◆ Data extracted from a collection
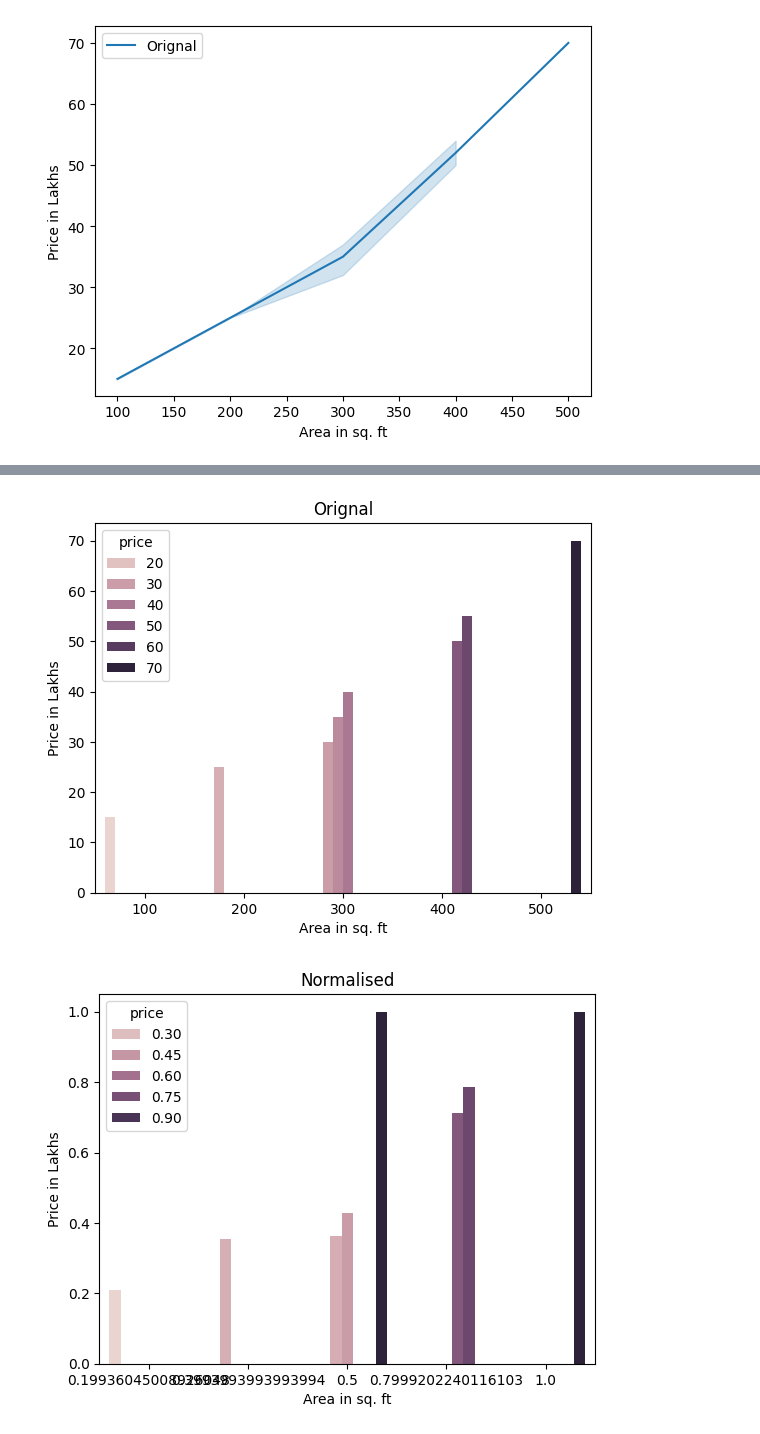
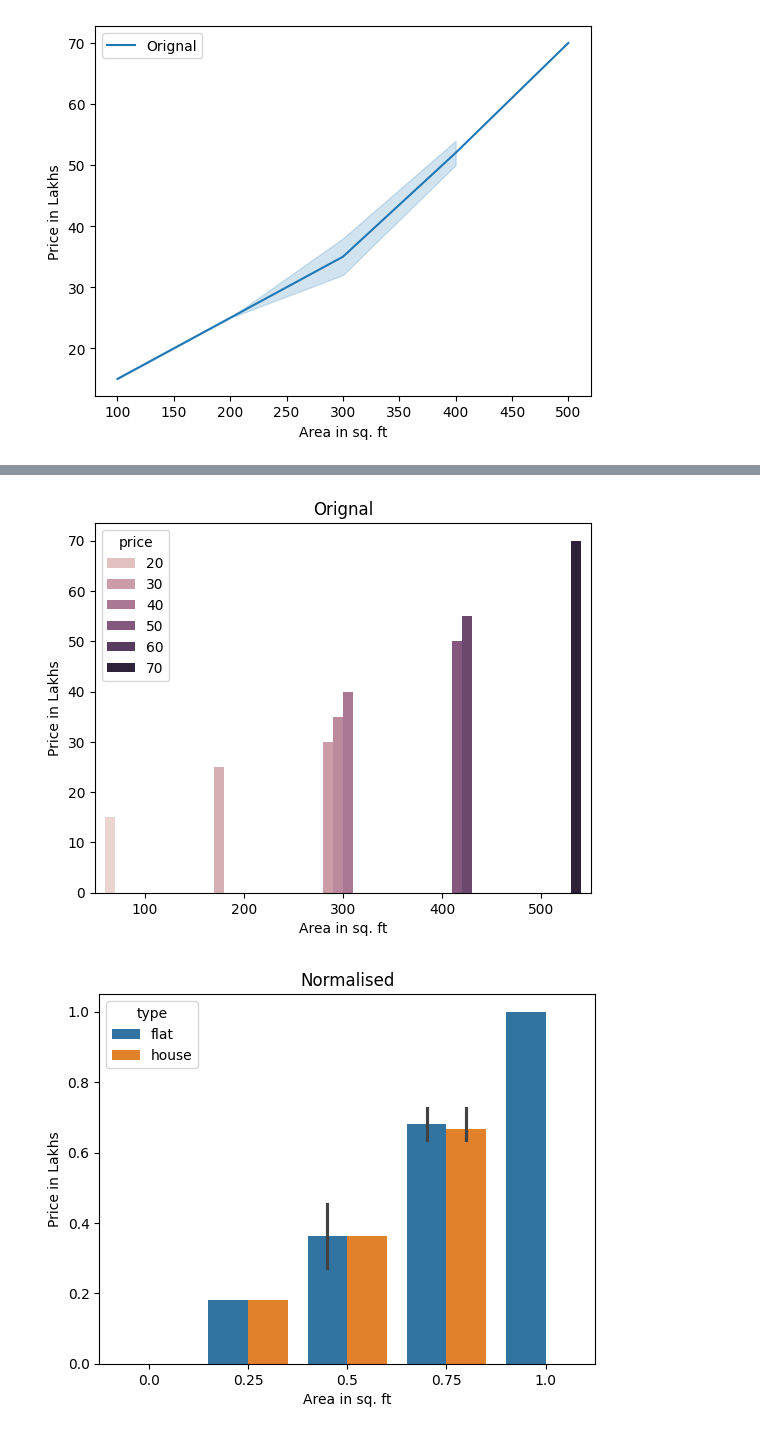
Before and after one commit to strange-exe/ml-lab, a Jupyter notebook: normalisation.ipynb, the cells around one changed output, grey strips where cells are left out. Drawn from its saved outputs; the diff is of its cells as text; code cells hidden in the pictures.

```diff
--- a/normalisation.ipynb
+++ b/normalisation.ipynb
@@ -46,10 +46,6 @@ Setting a gradient palette using color= is deprecated and will be removed in v0.
 # %%
-for i in df["area"]:
-  x=(i-min(df["area"]))/(max(df["area"])-min(df["area"]))
-  df["area"]=df["area"].replace(i,x)
-for i in df["price"]:
-  x=(i-min(df["price"]))/(max(df["price"])-min(df["price"]))
-  df["price"]=df["price"].replace(i,x)
+df["area"]=(df["area"]-min(df["area"]))/(max(df["area"])-min(df["area"]))
+df["price"]=(df["price"]-min(df["price"]))/(max(df["price"])-min(df["price"]))
 df
 # %% [output]
 |  | type | size | area | price |
@@ -90,18 +86,18 @@ plt.show()
 # %%
 plt.figure()
 plt.title("Orignal")
 sb.barplot(x="area",y="price",data=odf,hue="price")
 plt.xlabel("Area in sq. ft")
 plt.ylabel("Price in Lakhs")
 plt.figure()
 plt.title("Normalised")
-sb.barplot(x="area",y="price",data=df,hue="price")
+sb.barplot(x="area",y="price",data=df,hue="type")
 plt.xlabel("Area in sq. ft")
 plt.ylabel("Price in Lakhs")
 plt.show()
 # %% [output]
 [figure]
-[figure, old version]
+[figure, new version]
 # %%
 plt.figure()
 sb.histplot(x="area",y="price",data=df,hue="price",label="Normalised",color="cool")
```
Also changed, not shown: parts of 5 cells of this notebook.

◆ What you have to do
Please return every line of the records that contains the word "replace".

◆ Written solution
-  df["area"]=df["area"].replace(i,x)
-  df["price"]=df["price"].replace(i,x)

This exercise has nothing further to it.